Andrea Sullivan-Clarke
PHIL 115
Seattle Campus

Practical Reasoning

Introduction to logic emphasizing concepts and methods useful for practical analysis of arguments in everyday contexts; meaning, syllogisms, logical diagrams, inductive and statistical inference, informal fallacies, argument structure, perhaps some beginning symbolic logic. Offered: AWSpS.

Class description

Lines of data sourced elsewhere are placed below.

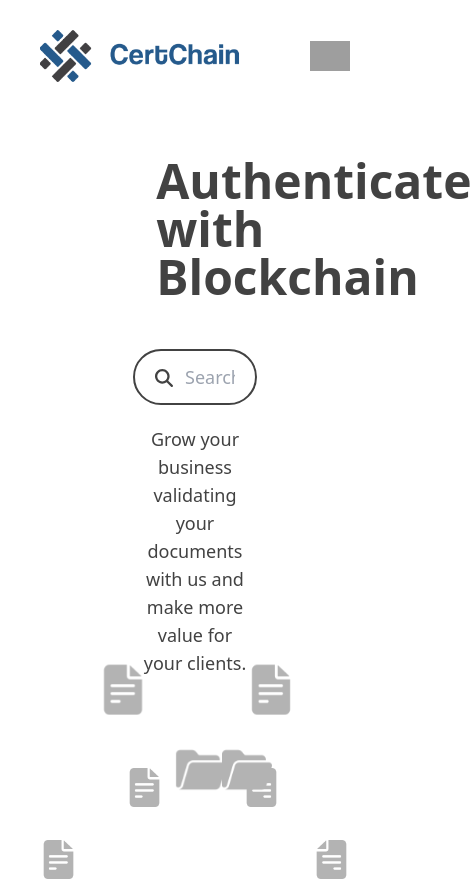
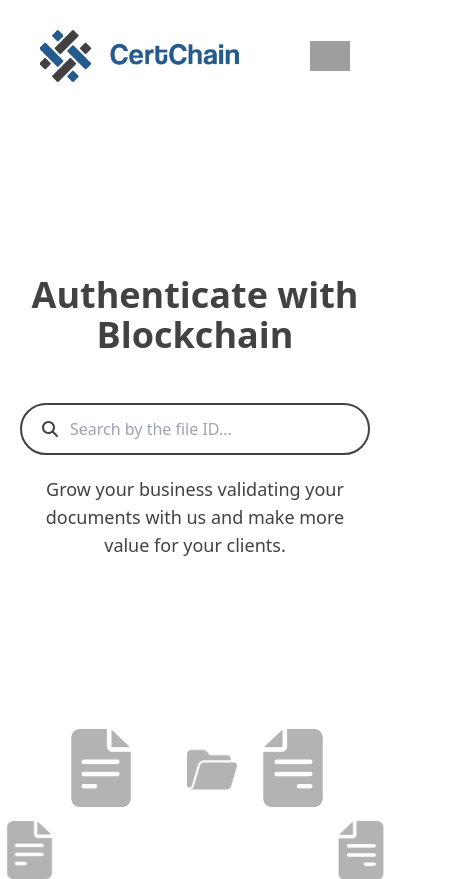
Before and after one commit to srteerra/certchain, a React (Vite) app: page / in a window 390 px wide. Shown: the whole page, 472 px wide, since content can reach past the window. Built offline with nearby package versions, Linux system fonts and the light colour scheme; grey boxes are pictures that could not be loaded.

Commit message:
CER-50 fix: Fix some responsive issues :iphone:
- Animated icons respinsive

- Font responsive

```diff
--- a/src/components/Footer.jsx
+++ b/src/components/Footer.jsx
@@ -5,15 +5,15 @@ const Footer = () => {
     return (
         // Icons animated
         <div className="h-1/5 relative opacity-30">
-            <img src={ file } alt="file" className="w-[10%] absolute -bottom-16 left-[10%]" />
-            <img src={ file } alt="file" className="w-[10%] absolute bottom-2 left-[32%]" />
-            <img src={ file } alt="file" className="w-[10%] absolute bottom-2 left-[62%] -scale-x-100" />
-            <img src={ file } alt="file" className="w-[10%] absolute -bottom-16 left-[80%] -scale-x-100" />
+            <img src={ file } alt="file" className="w-[15%] lg:w-[10%] absolute -bottom-16 left-0 lg:left-[10%]" />
+            <img src={ file } alt="file" className="w-[20%] lg:w-[10%] absolute bottom-2 left-[16%] lg:left-[32%]" />
+            <img src={ file } alt="file" className="w-[20%] lg:w-[10%] absolute bottom-2 left-[65%] lg:left-[62%] -scale-x-100" />
+            <img src={ file } alt="file" className="w-[15%] lg:w-[10%] absolute -bottom-16 left-[85%] lg:left-[80%] -scale-x-100" />
 
-            <img src={ file } alt="file" className="w-[50px] animate-bounce-slow absolute top-0 left-[25%]" />
-            <img src={ file } alt="file" className="w-[50px] animate-bounce-slow absolute top-0 right-[24%] -scale-x-100" />
-            <img src={ folder } alt="file" className="w-[50px] animate-bounce-slow absolute top-20 left-[45%]" />
-            <img src={ folder } alt="file" className="w-[50px] animate-bounce-slow absolute top-20 left-[57%] -scale-x-100" />
+            <img src={ file } alt="file" className="w-[50px] animate-bounce-slow hidden lg:block absolute top-0 left-[25%]" />
+            <img src={ file } alt="file" className="w-[50px] animate-bounce-slow hidden lg:block absolute top-0 right-[24%] -scale-x-100" />
+            <img src={ folder } alt="file" className="w-[50px] animate-bounce-slow absolute top-20 left-[48%] sm:left-[50%] lg:left-[45%]" />
+            <img src={ folder } alt="file" className="w-[50px] animate-bounce-slow absolute hidden lg:block top-20 left-[57%] -scale-x-100" />
         </div>
     );
 }
--- a/src/components/Input.jsx
+++ b/src/components/Input.jsx
@@ -11,7 +11,7 @@ function InputText({placeholder}){
 //Input Search with icon
 function InputSearch({placeholder}){
     return(
-        <div className="py-3 px-5 border-2 border-black rounded-full text-lg flex items-center gap-3 overflow-hidden ">
+        <div className="py-3 px-5 border-2 border-black rounded-full sm:text-lg flex items-center gap-3 overflow-hidden ">
             <button><FontAwesomeIcon icon="fa-solid fa-magnifying-glass" /></button>
             <input type="text" placeholder={placeholder} className="focus:outline-none w-full" />
         </div>
--- a/src/pages/Home.jsx
+++ b/src/pages/Home.jsx
@@ -8,13 +8,13 @@ const Home = () => {
     return (
         <div className="h-5/6 w-full">
             <div className="h-4/5 flex text-black justify-center flex-col items-center ">
-                <div className="p-5 w-1/2 text-center">
-                    <p className="text-5xl font-bold my-12 w-1/2 mx-auto">Authenticate with Blockchain</p>
-                    <div className="my-5 w-4/5 mx-auto">
+                <div className="p-5 w-full md:w-1/2 text-center">
+                    <p className="text-4xl md:text-5xl font-bold my-12 w-full lg:w-1/2 mx-auto">Authenticate with Blockchain</p>
+                    <div className="my-5 w-full sm:w-11/12 md:w-4/5 mx-auto">
                         <InputSearch placeholder="Search by the file ID..." />
                     </div>
 
-                    <p className="text-lg w-2/3 mx-auto">Grow your business validating your documents with us and make more value for your clients.</p>
+                    <p className="text-lg w-11/12 sm:w-2/3 mx-auto">Grow your business validating your documents with us and make more value for your clients.</p>
                 </div>
             </div>
 
```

We encounter arguments in all spheres of our daily lives. Arguments, whether made by family members, scientists, politicians or the media, are tendered in support of some position or other. This course is designed to introduce you to the various forms of argumentation and the ways to assess the strengths/limitations of those arguments. By the end of the course, you should be able to extract arguments from a variety of sources, reconstruct those arguments, and offer a philosophical analysis of each. Goals and Objectives: *Identify the Different Forms of Argumentation *Extract and Reconstruct Arguments from Different Media *Develop Strategies for Critically Evaluating Each Form TEXT: "Reason and Argument" (2nd edition), Richard Feldman; and electronic sources to supplement weekly objectives.

Student learning goals

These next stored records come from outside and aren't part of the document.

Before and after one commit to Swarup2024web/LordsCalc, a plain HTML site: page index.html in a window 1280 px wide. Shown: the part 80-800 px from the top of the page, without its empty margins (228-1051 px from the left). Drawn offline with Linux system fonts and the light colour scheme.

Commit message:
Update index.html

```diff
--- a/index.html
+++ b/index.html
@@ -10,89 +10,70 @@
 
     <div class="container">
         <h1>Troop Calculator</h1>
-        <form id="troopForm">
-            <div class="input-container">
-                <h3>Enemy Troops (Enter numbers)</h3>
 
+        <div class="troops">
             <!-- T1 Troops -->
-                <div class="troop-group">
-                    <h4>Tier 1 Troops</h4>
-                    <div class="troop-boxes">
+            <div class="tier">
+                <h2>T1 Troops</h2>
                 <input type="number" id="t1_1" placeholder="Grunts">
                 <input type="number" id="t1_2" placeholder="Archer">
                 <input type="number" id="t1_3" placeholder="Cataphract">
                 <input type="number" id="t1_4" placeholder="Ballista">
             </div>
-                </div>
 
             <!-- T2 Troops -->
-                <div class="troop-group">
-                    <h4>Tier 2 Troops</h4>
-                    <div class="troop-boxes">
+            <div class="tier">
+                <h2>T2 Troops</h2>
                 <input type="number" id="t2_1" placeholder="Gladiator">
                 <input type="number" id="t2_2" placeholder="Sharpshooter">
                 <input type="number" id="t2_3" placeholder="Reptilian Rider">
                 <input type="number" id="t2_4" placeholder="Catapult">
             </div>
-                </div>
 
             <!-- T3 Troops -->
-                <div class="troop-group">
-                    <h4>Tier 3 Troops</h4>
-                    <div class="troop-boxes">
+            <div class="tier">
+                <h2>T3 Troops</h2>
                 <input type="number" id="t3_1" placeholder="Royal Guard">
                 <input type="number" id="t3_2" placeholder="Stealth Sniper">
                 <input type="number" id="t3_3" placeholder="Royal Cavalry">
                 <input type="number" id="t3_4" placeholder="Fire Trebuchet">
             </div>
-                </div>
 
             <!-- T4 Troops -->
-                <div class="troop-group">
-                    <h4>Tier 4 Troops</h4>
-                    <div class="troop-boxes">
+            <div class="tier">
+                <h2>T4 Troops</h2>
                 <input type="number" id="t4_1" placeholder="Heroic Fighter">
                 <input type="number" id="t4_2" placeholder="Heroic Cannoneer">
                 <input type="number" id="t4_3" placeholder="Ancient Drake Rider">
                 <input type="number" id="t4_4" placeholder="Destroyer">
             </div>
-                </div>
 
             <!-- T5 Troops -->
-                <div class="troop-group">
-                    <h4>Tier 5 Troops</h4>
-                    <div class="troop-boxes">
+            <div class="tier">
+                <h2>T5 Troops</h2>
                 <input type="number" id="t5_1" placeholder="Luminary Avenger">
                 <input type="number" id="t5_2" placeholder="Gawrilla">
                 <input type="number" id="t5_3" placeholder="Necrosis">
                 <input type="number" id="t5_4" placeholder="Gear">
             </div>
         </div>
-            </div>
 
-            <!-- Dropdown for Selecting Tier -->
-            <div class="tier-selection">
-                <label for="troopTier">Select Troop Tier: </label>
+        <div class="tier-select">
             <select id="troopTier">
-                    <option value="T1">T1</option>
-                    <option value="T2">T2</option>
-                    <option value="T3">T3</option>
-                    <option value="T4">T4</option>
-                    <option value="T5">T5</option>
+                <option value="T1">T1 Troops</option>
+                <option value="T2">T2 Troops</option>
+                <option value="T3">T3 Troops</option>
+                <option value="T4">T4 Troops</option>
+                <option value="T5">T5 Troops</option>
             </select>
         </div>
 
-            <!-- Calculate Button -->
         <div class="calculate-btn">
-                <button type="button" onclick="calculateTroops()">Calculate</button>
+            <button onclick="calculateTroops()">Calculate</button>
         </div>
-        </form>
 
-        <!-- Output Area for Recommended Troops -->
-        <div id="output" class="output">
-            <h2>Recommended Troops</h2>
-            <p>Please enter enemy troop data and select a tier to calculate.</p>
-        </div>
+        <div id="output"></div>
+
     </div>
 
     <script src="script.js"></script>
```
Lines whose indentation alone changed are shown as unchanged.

General method of instruction

Recommended preparation

Class assignments and grading

The information above is intended to be helpful in choosing courses. Because the instructor may further develop his/her plans for this course, its characteristics are subject to change without notice. In most cases, the official course syllabus will be distributed on the first day of class.
Last Update by Annette R. Bernier
Date: 11/18/2013